[SUPPLIED MATERIAL Boundary: Start]

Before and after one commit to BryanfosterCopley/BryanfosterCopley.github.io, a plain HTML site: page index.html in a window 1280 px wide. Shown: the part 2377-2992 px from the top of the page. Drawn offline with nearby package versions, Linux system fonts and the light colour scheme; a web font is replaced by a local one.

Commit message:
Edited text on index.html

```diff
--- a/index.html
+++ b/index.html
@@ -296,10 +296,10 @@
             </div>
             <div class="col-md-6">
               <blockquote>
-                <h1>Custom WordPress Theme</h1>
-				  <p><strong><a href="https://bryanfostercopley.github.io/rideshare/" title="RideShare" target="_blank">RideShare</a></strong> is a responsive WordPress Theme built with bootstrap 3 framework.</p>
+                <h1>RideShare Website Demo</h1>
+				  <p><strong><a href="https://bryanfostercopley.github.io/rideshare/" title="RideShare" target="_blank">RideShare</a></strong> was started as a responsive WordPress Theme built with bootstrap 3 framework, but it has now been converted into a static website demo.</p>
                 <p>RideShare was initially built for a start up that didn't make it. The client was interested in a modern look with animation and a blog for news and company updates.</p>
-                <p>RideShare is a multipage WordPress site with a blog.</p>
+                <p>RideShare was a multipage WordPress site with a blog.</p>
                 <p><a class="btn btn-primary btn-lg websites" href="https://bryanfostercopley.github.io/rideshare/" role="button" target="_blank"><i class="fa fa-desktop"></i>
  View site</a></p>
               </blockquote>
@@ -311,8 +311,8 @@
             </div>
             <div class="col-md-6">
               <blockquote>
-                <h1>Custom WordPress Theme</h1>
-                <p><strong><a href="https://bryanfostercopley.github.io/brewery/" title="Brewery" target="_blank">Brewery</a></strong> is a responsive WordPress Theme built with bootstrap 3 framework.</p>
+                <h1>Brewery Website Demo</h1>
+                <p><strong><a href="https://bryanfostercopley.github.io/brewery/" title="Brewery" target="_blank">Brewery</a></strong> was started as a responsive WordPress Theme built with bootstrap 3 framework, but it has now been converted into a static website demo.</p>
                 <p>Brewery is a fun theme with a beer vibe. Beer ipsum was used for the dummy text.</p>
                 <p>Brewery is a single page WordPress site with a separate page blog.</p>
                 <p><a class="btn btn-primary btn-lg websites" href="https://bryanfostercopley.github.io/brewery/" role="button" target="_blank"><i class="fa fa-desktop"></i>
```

[SUPPLIED MATERIAL Boundary: End]
[SUPPLIED MATERIAL Boundary: Start]

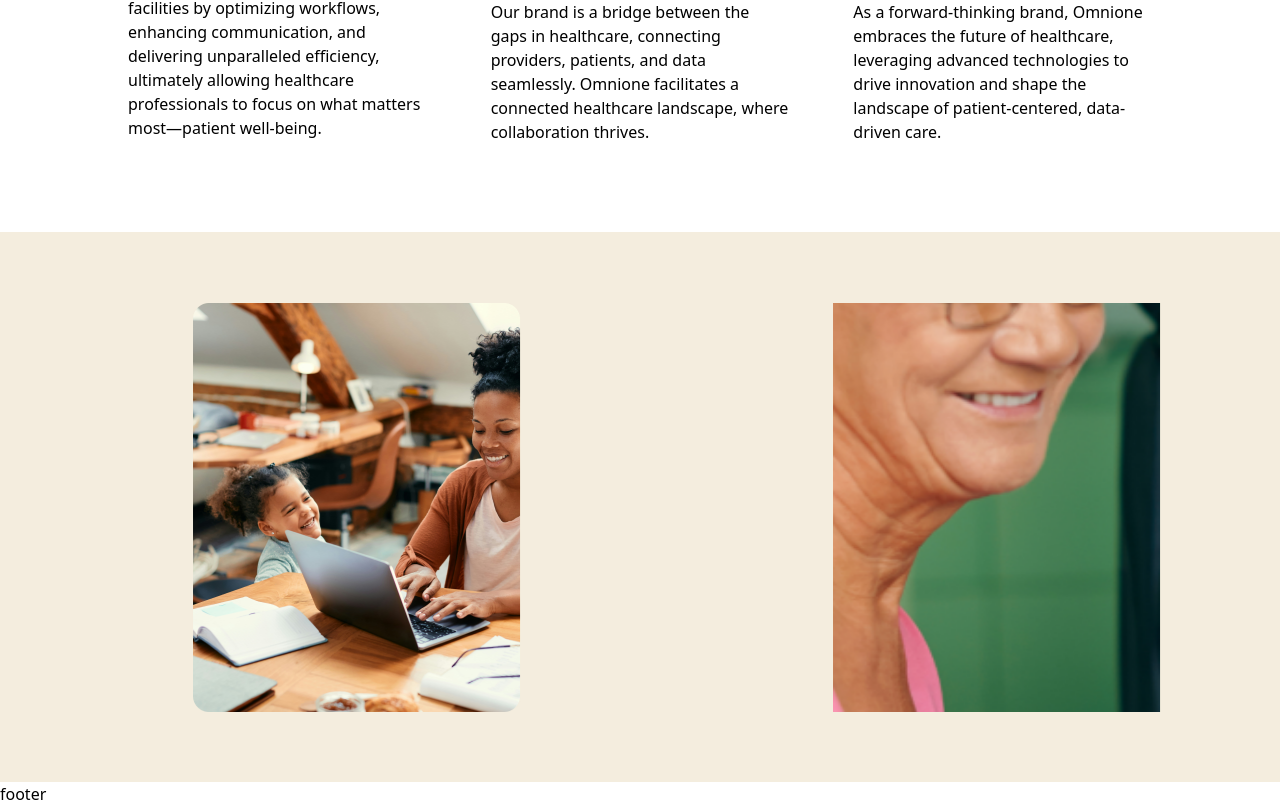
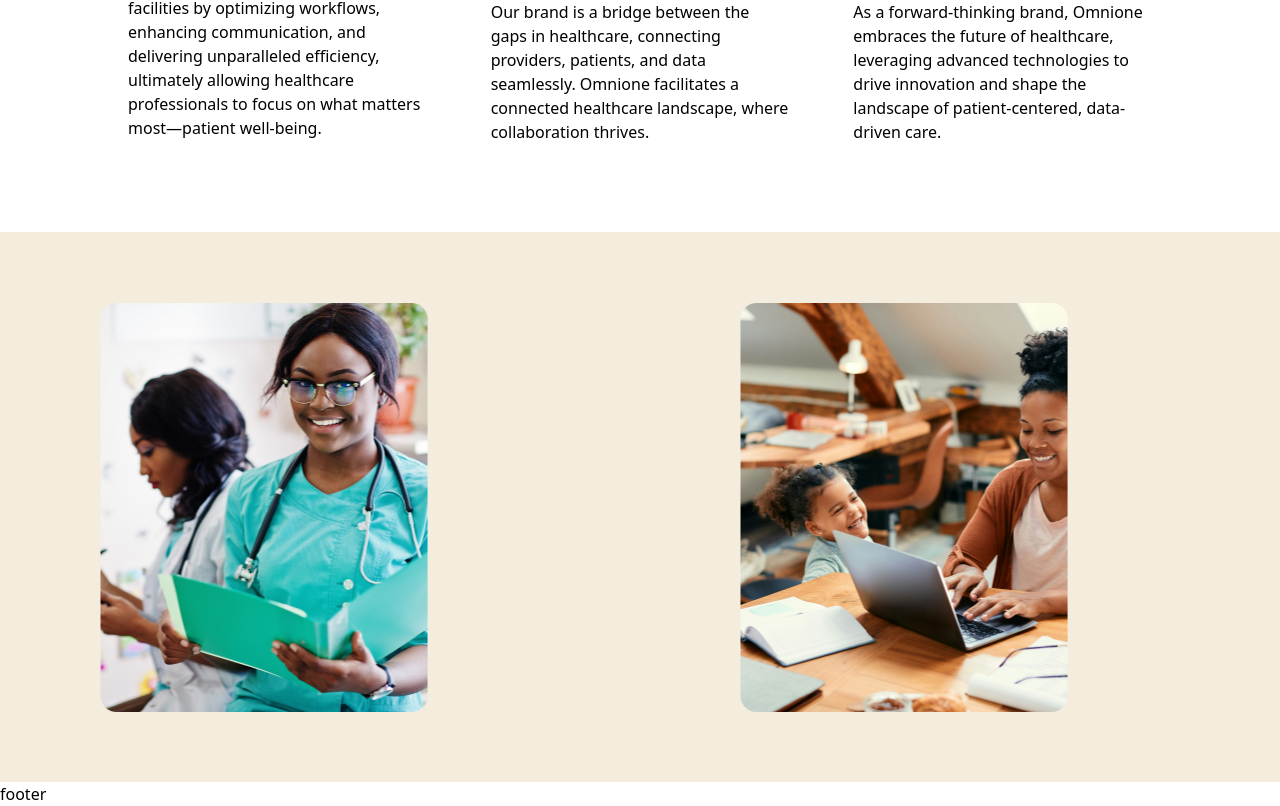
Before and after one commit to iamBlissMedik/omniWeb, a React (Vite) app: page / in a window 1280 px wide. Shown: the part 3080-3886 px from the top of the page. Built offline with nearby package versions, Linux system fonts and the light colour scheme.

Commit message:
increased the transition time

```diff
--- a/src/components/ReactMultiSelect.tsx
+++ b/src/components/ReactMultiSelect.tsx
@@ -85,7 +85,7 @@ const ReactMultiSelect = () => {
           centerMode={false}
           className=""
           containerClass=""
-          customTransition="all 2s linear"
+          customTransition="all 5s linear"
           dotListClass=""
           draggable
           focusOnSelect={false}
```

[SUPPLIED MATERIAL Boundary: End]

### REQUIRED WORK:
If a line in the listing holds the word "bootstrap", copy it out.

### ANSWER AREA:
-				  <p><strong><a href="https://bryanfostercopley.github.io/rideshare/" title="RideShare" target="_blank">RideShare</a></strong> is a responsive WordPress Theme built with bootstrap 3 framework.</p>
+				  <p><strong><a href="https://bryanfostercopley.github.io/rideshare/" title="RideShare" target="_blank">RideShare</a></strong> was started as a responsive WordPress Theme built with bootstrap 3 framework, but it has now been converted into a static website demo.</p>
-                <p><strong><a href="https://bryanfostercopley.github.io/brewery/" title="Brewery" target="_blank">Brewery</a></strong> is a responsive WordPress Theme built with bootstrap 3 framework.</p>
+                <p><strong><a href="https://bryanfostercopley.github.io/brewery/" title="Brewery" target="_blank">Brewery</a></strong> was started as a responsive WordPress Theme built with bootstrap 3 framework, but it has now been converted into a static website demo.</p>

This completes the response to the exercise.